Many forget this truth. They attend concerts and gossip about the performance or the concert wear or who is doing what and how well WHILE THE CONCERT IS HAPPENING. They repeat gossip they hear to their friends and the truth, whatever it is, morphs into something unrecognizable, the victim of a game of “Telephone.” It might be “fun” but it is damaging because it destroys good will. And art organizations, no matter on the church, school or community level, need good will to survive.
My own chamber choir is not the norm in our community and as often as not, is referred to as that “little choir” in a rather disparaging way. The singers in my choir understand we are that “little choir” until proven otherwise. There is often gossip about us, especially from singers in other ensembles. We know we are singing music no other ensemble in our community is singing because it’s difficult and like it just fine.

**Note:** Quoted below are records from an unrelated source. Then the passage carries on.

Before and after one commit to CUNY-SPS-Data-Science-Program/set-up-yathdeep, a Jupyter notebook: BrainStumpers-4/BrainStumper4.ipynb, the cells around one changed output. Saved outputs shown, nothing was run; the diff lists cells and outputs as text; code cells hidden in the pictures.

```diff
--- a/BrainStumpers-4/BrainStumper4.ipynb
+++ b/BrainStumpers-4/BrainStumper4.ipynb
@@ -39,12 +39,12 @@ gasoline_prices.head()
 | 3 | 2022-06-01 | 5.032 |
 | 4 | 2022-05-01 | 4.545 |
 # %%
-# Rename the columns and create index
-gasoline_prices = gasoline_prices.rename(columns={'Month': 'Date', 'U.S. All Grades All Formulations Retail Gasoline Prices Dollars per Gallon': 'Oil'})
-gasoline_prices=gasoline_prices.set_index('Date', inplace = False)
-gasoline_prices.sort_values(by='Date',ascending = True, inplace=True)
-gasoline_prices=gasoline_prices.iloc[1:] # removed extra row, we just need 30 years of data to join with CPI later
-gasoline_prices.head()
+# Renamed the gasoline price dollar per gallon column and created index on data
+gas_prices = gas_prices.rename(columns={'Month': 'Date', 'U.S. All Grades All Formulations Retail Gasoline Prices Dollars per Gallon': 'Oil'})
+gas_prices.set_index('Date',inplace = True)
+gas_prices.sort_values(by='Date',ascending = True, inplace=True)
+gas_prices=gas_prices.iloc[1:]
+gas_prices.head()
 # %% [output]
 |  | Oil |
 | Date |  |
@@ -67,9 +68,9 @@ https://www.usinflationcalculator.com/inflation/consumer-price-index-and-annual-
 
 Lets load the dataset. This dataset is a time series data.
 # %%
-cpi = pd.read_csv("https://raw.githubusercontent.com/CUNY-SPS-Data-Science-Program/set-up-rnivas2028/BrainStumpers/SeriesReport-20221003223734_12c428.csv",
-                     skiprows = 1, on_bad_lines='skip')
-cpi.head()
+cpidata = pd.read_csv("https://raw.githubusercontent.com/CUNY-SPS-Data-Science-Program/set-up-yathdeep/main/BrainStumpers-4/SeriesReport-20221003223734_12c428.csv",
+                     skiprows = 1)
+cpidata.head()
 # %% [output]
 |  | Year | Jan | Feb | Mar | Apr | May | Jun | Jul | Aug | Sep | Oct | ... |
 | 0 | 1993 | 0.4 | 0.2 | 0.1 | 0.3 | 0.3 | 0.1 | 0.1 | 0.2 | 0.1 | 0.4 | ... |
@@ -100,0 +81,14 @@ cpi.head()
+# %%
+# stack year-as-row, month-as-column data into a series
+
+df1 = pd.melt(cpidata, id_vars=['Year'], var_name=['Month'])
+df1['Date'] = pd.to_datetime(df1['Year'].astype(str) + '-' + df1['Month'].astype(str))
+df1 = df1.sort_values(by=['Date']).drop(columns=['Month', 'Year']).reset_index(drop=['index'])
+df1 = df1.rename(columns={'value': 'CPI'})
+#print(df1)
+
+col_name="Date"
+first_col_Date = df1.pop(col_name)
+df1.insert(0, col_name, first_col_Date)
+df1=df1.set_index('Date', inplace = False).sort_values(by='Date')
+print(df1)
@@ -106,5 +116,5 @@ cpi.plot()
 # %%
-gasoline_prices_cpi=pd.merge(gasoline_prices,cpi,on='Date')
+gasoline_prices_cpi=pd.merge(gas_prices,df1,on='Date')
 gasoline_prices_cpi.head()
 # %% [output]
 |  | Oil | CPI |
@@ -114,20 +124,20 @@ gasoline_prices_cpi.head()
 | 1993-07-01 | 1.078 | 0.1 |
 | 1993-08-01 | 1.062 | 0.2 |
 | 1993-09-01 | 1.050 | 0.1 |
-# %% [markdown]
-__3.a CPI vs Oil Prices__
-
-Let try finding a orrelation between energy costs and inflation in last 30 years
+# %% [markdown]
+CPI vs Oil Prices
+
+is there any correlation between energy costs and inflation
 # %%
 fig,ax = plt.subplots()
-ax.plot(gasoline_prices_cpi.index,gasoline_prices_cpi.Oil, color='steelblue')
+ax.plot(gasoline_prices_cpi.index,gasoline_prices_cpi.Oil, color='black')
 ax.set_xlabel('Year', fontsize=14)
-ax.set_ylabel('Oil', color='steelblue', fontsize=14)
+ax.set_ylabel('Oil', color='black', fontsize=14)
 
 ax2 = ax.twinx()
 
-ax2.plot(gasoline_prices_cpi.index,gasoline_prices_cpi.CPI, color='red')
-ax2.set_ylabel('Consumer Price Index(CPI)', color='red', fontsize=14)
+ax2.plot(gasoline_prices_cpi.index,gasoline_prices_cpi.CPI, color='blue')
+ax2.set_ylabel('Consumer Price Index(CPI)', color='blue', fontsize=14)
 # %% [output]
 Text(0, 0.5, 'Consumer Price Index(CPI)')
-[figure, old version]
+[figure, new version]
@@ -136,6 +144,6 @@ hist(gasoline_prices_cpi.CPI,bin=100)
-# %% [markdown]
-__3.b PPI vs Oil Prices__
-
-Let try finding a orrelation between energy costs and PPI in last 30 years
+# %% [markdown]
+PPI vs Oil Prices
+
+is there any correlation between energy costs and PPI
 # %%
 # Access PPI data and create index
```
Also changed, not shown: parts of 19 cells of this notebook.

I hate the gossip which surrounds some art organizations–you know the ones I mean. I won’t tolerate gossip in my rehearsals from singers about other groups, especially if they are former members of those other groups. You won’t hear a bad word from me about my conducting colleagues or their choirs in public or private. I will nod or be non-committal when gossip swirls around me but I won’t join in the “fun” no matter what. I know when the gossip is directed at me in my presence and I refuse to acknowledge it, I look stupid or naïve. If I say anything in retaliation or make an equally nasty comment, I will be sinking to their level. And I will look as poorly as they do. Better to be thought of as stupid than nasty!
There is a difference between networking and gossip. If someone retires and there is an open position, it’s good to know. It’s also good to hear why the person is leaving so we can decide if we really want to apply. Whoever applies for the first job and then gets it will create another opening. And so on, down the food chain of choral jobs. We’ve all heard stories about colleagues in our community: the “too big for his britches” fellow who got the plum church job and was asked to leave after eight months or the college conductor who retired and left a mess for his successor to clean up or the community chorus director who didn’t try to be a community member. I never believe such stories unless I hear it from a person I respect. I don’t repeat the stories to anyone because I don’t want to perpetuate gossip. It’s not fair to my colleagues and I don’t want to get that reputation.
Repetition creates habit, as we all know from our own practicing and rehearsing. If we get into the habit of gossiping, we will continue to gossip. I have often thought if we said nice things about others, even if we don’t believe it, it would create the habit of saying nice things about others. Perhaps someday, we would even believe those nice things. Wouldn’t that be nice?